Japan commits to 100% electric passenger cars by 2050
Japan has announced a commitment to make all passenger cars produced in the country electric by 2050.
The goal was outlined at a committee held by economic ministers and attended by prominent Japanese automakers including Toyota, Honda and Nissan. The panel stated that it will also aim to reduce the greenhouse gas emissions of all passenger vehicles by 90% by 2050, from the 2010 figure.
The committee was held to plan out the country’s future within the automotive sector, with the Japan Times stating that the group also plans to discuss long-term, ethical sourcing. This will include ensuring cobalt, a key element in the electric car manufacturing process, is sourced from areas not associated with child labour or conflict.
In fact, an entire new industry organisation is being set up to allow automakers to collaborate in cobalt procurement, and the committee is also committing to the purchase of clean materials within the supply chain.
According to Energy Live News, Japan’s Minister of Economy, Trade and Industry Hiroshige Seko said: “Japan would like to contribute to achieve zero emissions on a global scale by spreading electric vehicles worldwide. That’s a goal only Japan, home to the top level of auto industry, can set.”
Drax advances biomass strategy with Pinnacle acquisition
The Group’s enlarged supply chain will have access to 4.9 million tonnes of operational capacity from 2022. Of this total, 2.9 million tonnes are available for Drax’s self-supply requirements in 2022, which will rise to 3.4 million tonnes in 2027.
The £424 million acquisition of the Canadian biomass pellet producer supports Drax' ambition to be carbon negative by 2030, using bioenergy with carbon capture and storage (BECCS) and will make a "significant contribution" in the UK cutting emissions by 78% by 2035 (click here).
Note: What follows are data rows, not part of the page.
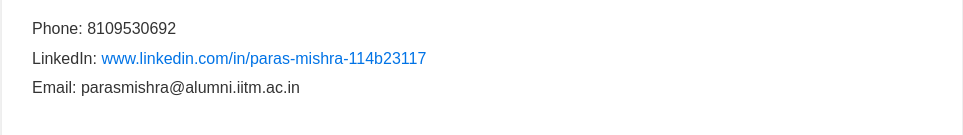
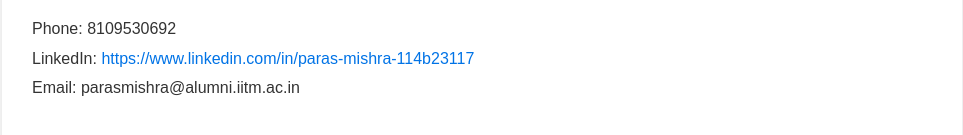
Before and after one commit to ParasMishra3/portfolio, a plain HTML site: page index.html in a window 1280 px wide. Shown: the part 1626-1761 px from the top of the page, without its empty margins (158-1121 px from the left). Drawn offline with Linux system fonts and the light colour scheme.

Commit message:
Fix HTML formatting and add contact link

```diff
--- a/index.html
+++ b/index.html
@@ -111,7 +111,7 @@
         <div class="section contact-info">
             <h3>Contact</h3>
             <p>Phone: 8109530692</p>
-            <p>LinkedIn: <a href="www.linkedin.com/in/paras-mishra-114b23117" target="_blank">www.linkedin.com/in/paras-mishra-114b23117</a></p>
+            <p>LinkedIn: <a href="https://www.linkedin.com/in/paras-mishra-114b23117" target="_blank" rel="noopener noreferrer">https://www.linkedin.com/in/paras-mishra-114b23117</a></p>
             <p>Email: parasmishra@alumni.iitm.ac.in</p>
         </div>
     </div>
```
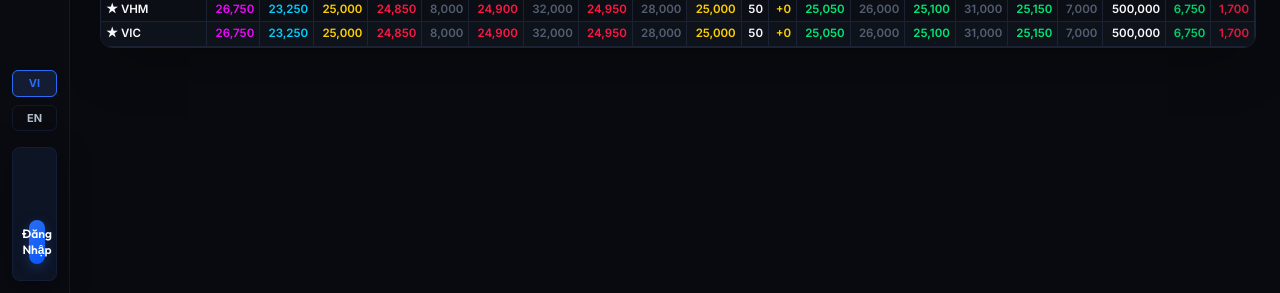
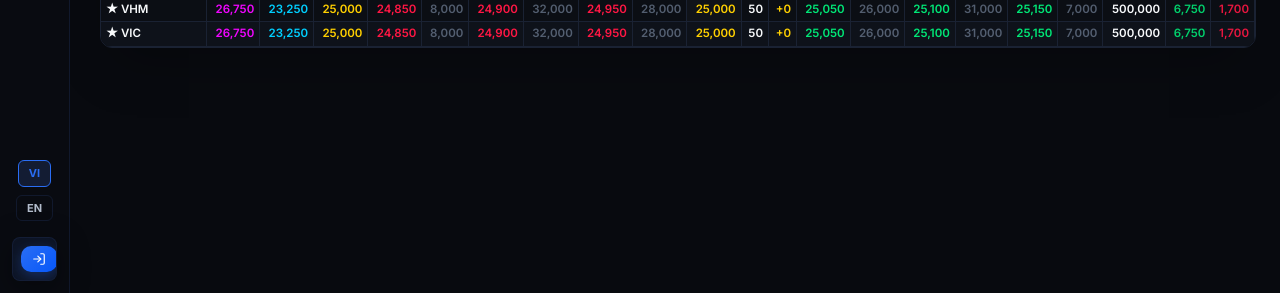
Before and after one commit to TuanStark/Stock-Intelligence-Saas, a Next.js app in the folder apps/web/: page / in a window 1280 px wide. Shown: the part 507-800 px from the top of the page. Built offline with nearby package versions, Linux system fonts and the light colour scheme; no server answers.

Commit message:
chore: update dependencies and refactor sidebar component

```diff
--- a/apps/web/src/components/Sidebar.tsx
+++ b/apps/web/src/components/Sidebar.tsx
@@ -10,6 +10,7 @@
   Bell,
   Building2,
   LogOut,
+  LogIn,
   X,
   Menu
 } from 'lucide-react';
@@ -181,7 +182,7 @@
 
         {/* Dynamic Locale Selector */}
         <div
-          className={`flex gap-2 mb-4 justify-center shrink-0 ${
+          className={`flex gap-2 mb-4 justify-center items-center shrink-0 ${
             isSidebarCollapsed ? 'flex-col group-hover:flex-row' : 'flex-row'
           }`}
         >
@@ -218,7 +219,9 @@
         </div>
 
         {/* User profile footer */}
-        <div className="glass-panel p-4 rounded-lg border border-board-border text-xs shrink-0 overflow-hidden transition-all duration-200">
+        <div className={`glass-panel rounded-lg border border-board-border text-xs shrink-0 overflow-hidden transition-all duration-200 ${
+          isSidebarCollapsed ? 'p-2 group-hover:p-4' : 'p-4'
+        }`}>
           {user ? (
             <div className="flex flex-col gap-2">
               {/* Collapsed Mode - Avatar + Hover Expand */}
@@ -265,22 +268,30 @@
             </div>
           ) : (
             /* Guest Mode */
-            <div className="flex flex-col gap-2 text-center">
+            <div className="flex flex-col gap-2 text-center items-center justify-center">
               <span
-                className={`text-text-secondary font-semibold transition-opacity ${
-                  isSidebarCollapsed ? 'opacity-0 group-hover:opacity-100' : 'opacity-100'
+                className={`text-text-secondary font-semibold transition-opacity text-xs truncate w-full ${
+                  isSidebarCollapsed ? 'opacity-0 group-hover:opacity-100 hidden group-hover:block' : 'opacity-100 block'
                 }`}
               >
                 {t('sidebar.guestUser')}
               </span>
 
-              <Link href="/login" className="no-underline">
+              <Link href="/login" className="no-underline w-full">
                 <button
-                  className={`btn-primary py-1.5 text-xs w-full justify-center transition-all ${
-                    isSidebarCollapsed ? 'px-2 group-hover:px-4' : 'px-4'
-                  }`}
+                  className="btn-primary py-1.5 text-xs w-full flex items-center justify-center gap-2 transition-all"
+                  title={t('common.login')}
                 >
-                  {t('common.login')}
+                  <LogIn size={14} className="shrink-0" />
+                  <span
+                    className={
+                      isSidebarCollapsed
+                        ? 'opacity-0 group-hover:opacity-100 hidden group-hover:inline truncate'
+                        : 'opacity-100 inline'
+                    }
+                  >
+                    {t('common.login')}
+                  </span>
                 </button>
               </Link>
             </div>
```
This summer Drax will undertake maintenance on its CfD(2) biomass unit, including a high-pressure turbine upgrade to reduce maintenance costs and improve thermal efficiency, contributing to lower generation costs for Drax Power Station.
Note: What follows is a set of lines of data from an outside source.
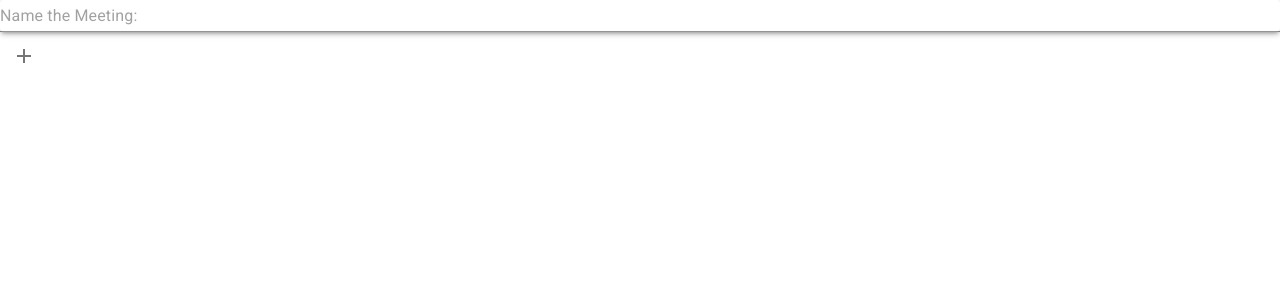
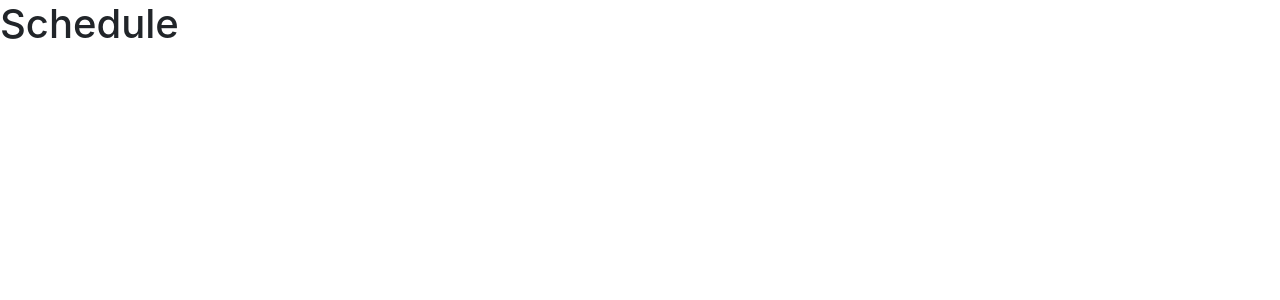
Before and after one commit to Semester-ly/Freethyme, a React (Create React App) app: page /create in a window 1280 px wide. Shown: the top 300 px of the page. Built offline with nearby package versions, Linux system fonts and the light colour scheme.

Commit message:
add navigation from Landing to Schedule

```diff
--- a/package.json
+++ b/package.json
@@ -18,6 +18,7 @@
     "react": "^17.0.2",
     "react-dom": "^17.0.2",
     "react-redux": "^7.2.6",
+    "react-router-dom": "^6.2.2",
     "react-schedule-selector": "^3.0.0",
     "react-scripts": "5.0.0",
     "sass": "^1.49.9",
--- a/src/App.tsx
+++ b/src/App.tsx
@@ -3,27 +3,24 @@ import Calendar from './components/Calendar';
 import Participants from './components/Participants';
 import Header from './components/Header';
 import Landing from './pages/Landing';
+import Schedule from './pages/Schedule';
+import { BrowserRouter as Router, Routes, Route } from "react-router-dom";
+
 
 function App() {
 
 
-
   return (
-    <Landing />
-    // <div className="container">
-    //   <Header name="Kiron Deb"/>
-
-    //   <div className="row">
-    //     <div className="col-10">
-    //       <Calendar/>
-    //     </div>
-
-    //     <div className="col-2">
-    //       <Participants/>
-    //     </div>
-    //   </div>
-    // </div>
+    <>
+      <Router>
+        <Routes>
+        <Route path="/" element={<Landing />} />
+        <Route path="/create" element={<Schedule />} />
+        </Routes>
+      </Router>
+    </>
   );
 }
 
+
 export default App;
--- a/src/pages/Landing.tsx
+++ b/src/pages/Landing.tsx
@@ -1,13 +1,14 @@
-import React from "react";
 import { FormControl, IconButton, Input, Paper } from '@material-ui/core';
 import { Add } from "@material-ui/icons";
 import { useAppSelector, useAppDispatch } from '../app/hooks'
 import { createMeeting } from './meetingNameSlice'
+import { useNavigate } from "react-router-dom"
 
 function Landing(){
   const meetingName = useAppSelector(state=> state.meetingName.meetingName);
   console.log(meetingName);
   const dispatch = useAppDispatch();
+  const navigate = useNavigate();
 
 
   return(
@@ -15,13 +16,13 @@ function Landing(){
       <Paper elevation={3}>
         <FormControl fullWidth>
           <Input
-            id="meetingName"
+            className="meetingName"
             placeholder="Name the Meeting:"
             onChange={(event)=>dispatch(createMeeting(event.target.value))}
           />
         </FormControl>
       </Paper>
-      <IconButton id="createMeeting">
+      <IconButton className="addSchedule" onClick={() => navigate("/create")}>
         <Add />
       </IconButton>
     </>
--- /dev/null
+++ b/src/pages/Schedule.tsx
@@ -0,0 +1,12 @@
+// figma second & third pages
+// where users create/edit the schedule
+
+function Schedule() {
+  return(
+    <>
+      <h1>Schedule</h1>
+    </>
+  );
+}
+
+export default Schedule;
```
Also changed, not shown: 2 other files (tests, documents, lock files or other folders).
In March, Drax secured Capacity Market agreements for its hydro and pumped storage assets worth around £10 million for delivery October 2024-September 2025.
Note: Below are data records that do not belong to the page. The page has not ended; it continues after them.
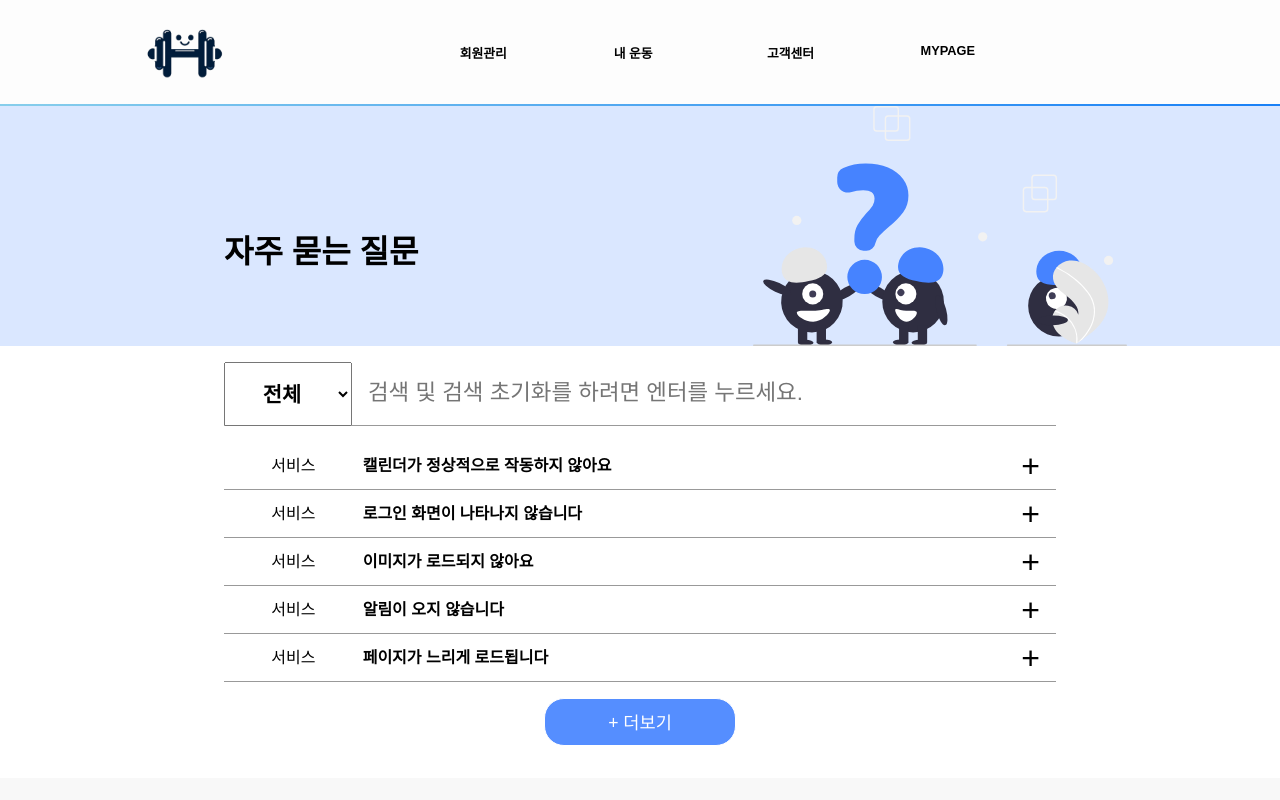
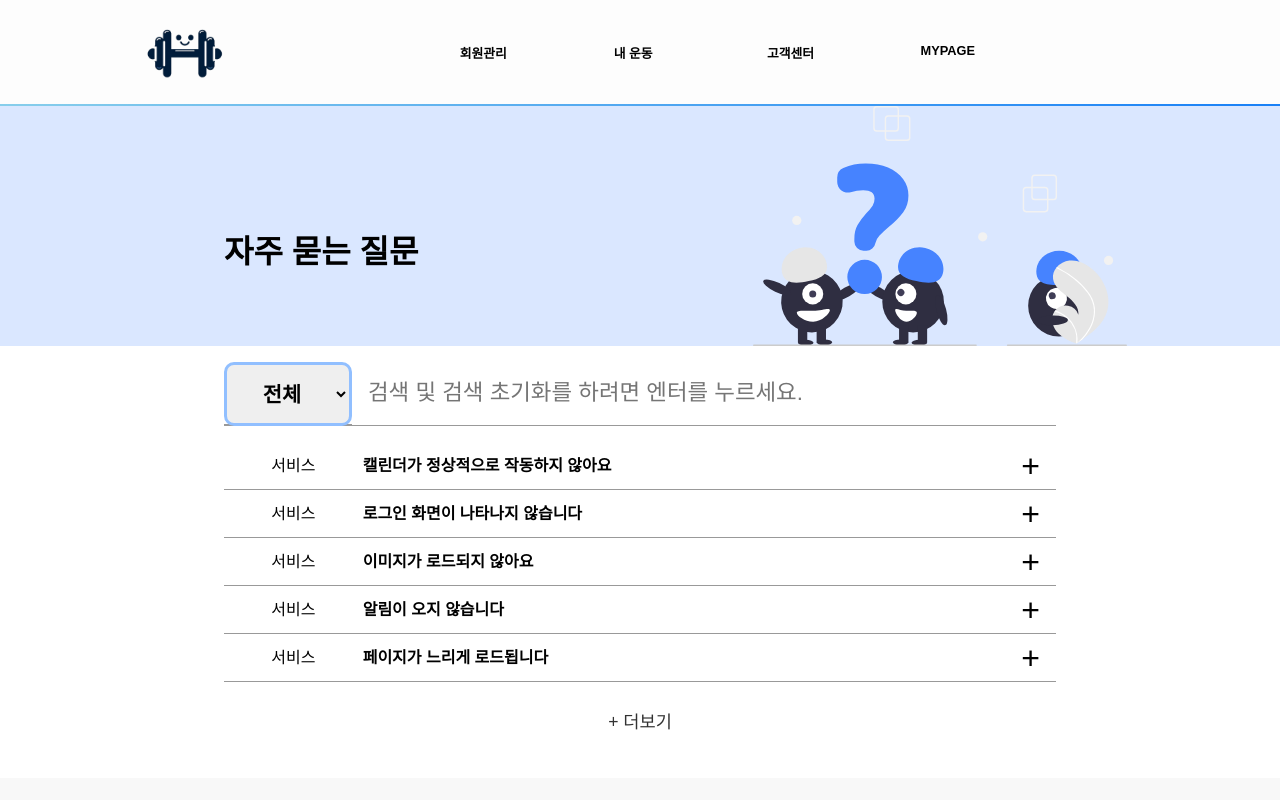
Before and after one commit to BangGiro/project2, a React (Create React App) app in the folder myapp/: page /FAQpage in a window 1280 px wide. Shown: the top 800 px of the page. Built offline with nearby package versions, Linux system fonts and the light colour scheme; grey boxes are pictures that could not be loaded.

Commit message:
faq페이지 css수정

```diff
--- a/myapp/src/components/pages/faqPage/FAQ.css
+++ b/myapp/src/components/pages/faqPage/FAQ.css
@@ -66,7 +66,6 @@
     font-size: 1.4rem;
 
     border: 0;
-    outline: none;
 }
 
 
@@ -81,11 +80,15 @@
 
     text-align: center;
     font-size: 1.3rem;
+
+    border: 3px solid rgb(145, 191, 255);
+    border-radius: 10px;
 }
 
 .FAQselect,
 .FAQsearchBar{
     height: 4rem;
+    outline: none;
 }
 
 /* ================================================================ */
@@ -161,13 +164,12 @@
 
 .FAQaddList {
     cursor: pointer;
-    background-color: rgb(43, 114, 255);
+    /* background-color: rgb(145, 191, 255); */
     opacity: 0.8;
 
     margin: auto;
     margin-top: 1rem;
     border-radius: 20px;
-    border: 1px solid;
 
     height: 3rem;
     width: 12rem;
@@ -176,7 +178,7 @@
     text-align: center;
 
     font-size: 1.1rem;
-    color: white;
+    color: rgb(0, 0, 0);
 }
 
 .FAQaddList:hover {
```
The limitations on BECCS are not technology but supply, with every gigatonne of CO2 stored per year requiring approximately 30-40 million hectares of BECCS feedstock, according to the Global CCS Institute. Nonetheless, BECCS should be seen as an essential complement to the required, wide-scale deployment of CCS to meet climate change targets, it concludes.